Task objective: Going through the material below, please gather all lines with the word "progresso" in them.

Data to use:
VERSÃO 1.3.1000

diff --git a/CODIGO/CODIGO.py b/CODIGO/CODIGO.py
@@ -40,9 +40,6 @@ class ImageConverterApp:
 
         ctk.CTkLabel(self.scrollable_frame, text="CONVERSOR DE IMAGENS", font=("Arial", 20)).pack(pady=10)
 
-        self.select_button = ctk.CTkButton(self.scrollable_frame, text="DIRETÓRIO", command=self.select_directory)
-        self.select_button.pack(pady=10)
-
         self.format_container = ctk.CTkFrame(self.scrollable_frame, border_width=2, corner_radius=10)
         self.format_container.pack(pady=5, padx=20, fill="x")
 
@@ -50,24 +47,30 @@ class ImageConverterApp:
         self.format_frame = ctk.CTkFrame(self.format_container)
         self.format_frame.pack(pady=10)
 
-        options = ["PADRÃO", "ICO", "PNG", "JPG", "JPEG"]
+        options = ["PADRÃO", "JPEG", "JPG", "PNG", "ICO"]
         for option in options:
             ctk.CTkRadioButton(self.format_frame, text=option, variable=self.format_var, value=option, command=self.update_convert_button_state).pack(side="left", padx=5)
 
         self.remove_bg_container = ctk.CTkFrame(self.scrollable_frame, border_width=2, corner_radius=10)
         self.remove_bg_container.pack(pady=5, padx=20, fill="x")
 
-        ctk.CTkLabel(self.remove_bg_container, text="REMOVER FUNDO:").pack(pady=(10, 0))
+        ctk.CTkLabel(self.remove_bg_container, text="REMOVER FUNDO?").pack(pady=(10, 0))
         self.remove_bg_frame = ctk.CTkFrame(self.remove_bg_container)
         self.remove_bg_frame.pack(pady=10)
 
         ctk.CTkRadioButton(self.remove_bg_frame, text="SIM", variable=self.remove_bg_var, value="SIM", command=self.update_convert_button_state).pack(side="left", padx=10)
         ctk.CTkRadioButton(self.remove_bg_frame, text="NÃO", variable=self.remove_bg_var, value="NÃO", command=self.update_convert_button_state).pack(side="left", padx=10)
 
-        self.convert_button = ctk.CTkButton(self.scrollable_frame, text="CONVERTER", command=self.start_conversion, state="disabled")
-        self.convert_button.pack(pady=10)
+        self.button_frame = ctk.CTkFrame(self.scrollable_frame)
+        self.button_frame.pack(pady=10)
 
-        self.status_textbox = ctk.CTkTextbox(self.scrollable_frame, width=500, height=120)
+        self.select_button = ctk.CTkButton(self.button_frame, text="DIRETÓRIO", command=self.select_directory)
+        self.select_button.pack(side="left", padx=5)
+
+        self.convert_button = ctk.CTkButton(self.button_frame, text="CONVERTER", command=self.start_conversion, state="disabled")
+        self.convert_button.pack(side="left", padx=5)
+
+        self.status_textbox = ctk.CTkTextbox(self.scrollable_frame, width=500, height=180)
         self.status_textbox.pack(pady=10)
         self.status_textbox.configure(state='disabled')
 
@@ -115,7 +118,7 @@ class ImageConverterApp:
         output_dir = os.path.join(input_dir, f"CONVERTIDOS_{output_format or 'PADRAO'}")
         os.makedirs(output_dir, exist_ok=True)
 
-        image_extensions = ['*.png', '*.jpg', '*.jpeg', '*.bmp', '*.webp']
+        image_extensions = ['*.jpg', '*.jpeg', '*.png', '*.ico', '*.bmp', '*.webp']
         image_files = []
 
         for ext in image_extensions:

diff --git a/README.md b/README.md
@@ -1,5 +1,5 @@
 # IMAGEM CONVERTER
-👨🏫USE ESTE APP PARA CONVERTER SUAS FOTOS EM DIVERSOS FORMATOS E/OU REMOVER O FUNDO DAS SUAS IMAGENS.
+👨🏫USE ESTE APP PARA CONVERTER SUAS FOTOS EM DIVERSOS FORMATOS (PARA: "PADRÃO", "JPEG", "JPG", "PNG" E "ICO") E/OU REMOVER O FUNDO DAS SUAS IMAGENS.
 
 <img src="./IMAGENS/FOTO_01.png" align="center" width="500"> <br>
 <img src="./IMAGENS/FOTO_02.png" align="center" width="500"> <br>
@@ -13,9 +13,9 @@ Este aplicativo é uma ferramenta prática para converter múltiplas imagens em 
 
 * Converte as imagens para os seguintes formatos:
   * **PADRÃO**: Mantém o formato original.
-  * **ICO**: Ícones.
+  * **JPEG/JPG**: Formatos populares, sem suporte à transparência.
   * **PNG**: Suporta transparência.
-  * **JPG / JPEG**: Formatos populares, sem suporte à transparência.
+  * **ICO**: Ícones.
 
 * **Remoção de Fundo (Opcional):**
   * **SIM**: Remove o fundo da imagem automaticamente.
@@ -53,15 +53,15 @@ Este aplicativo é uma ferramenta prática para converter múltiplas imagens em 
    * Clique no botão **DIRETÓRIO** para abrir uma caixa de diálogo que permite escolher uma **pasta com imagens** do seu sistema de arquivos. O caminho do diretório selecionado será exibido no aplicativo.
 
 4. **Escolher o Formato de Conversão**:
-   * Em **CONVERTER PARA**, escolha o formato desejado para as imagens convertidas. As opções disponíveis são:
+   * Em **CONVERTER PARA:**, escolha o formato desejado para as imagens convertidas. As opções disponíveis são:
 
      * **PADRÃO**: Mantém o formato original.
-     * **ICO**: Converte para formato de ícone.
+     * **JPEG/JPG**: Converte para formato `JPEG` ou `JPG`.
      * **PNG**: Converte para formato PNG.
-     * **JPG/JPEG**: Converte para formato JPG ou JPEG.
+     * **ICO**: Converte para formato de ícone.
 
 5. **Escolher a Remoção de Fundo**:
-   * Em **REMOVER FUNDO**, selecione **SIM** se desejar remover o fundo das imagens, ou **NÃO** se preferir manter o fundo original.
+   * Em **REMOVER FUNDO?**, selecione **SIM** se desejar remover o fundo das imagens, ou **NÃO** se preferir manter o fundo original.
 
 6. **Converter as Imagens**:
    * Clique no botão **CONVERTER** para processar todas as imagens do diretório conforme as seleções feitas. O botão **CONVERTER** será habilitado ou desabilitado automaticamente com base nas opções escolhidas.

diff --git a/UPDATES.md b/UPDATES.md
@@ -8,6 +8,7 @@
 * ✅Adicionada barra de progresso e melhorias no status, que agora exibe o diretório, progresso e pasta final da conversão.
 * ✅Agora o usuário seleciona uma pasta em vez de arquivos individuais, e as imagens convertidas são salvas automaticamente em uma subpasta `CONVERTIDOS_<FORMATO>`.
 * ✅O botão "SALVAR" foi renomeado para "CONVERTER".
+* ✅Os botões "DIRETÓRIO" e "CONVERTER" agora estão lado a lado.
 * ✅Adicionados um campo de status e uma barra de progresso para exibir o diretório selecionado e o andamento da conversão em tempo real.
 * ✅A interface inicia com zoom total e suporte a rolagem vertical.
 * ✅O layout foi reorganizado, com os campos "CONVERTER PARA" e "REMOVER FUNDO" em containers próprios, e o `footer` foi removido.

Completed exercise:
 * ✅Adicionada barra de progresso e melhorias no status, que agora exibe o diretório, progresso e pasta final da conversão.
 * ✅Adicionados um campo de status e uma barra de progresso para exibir o diretório selecionado e o andamento da conversão em tempo real.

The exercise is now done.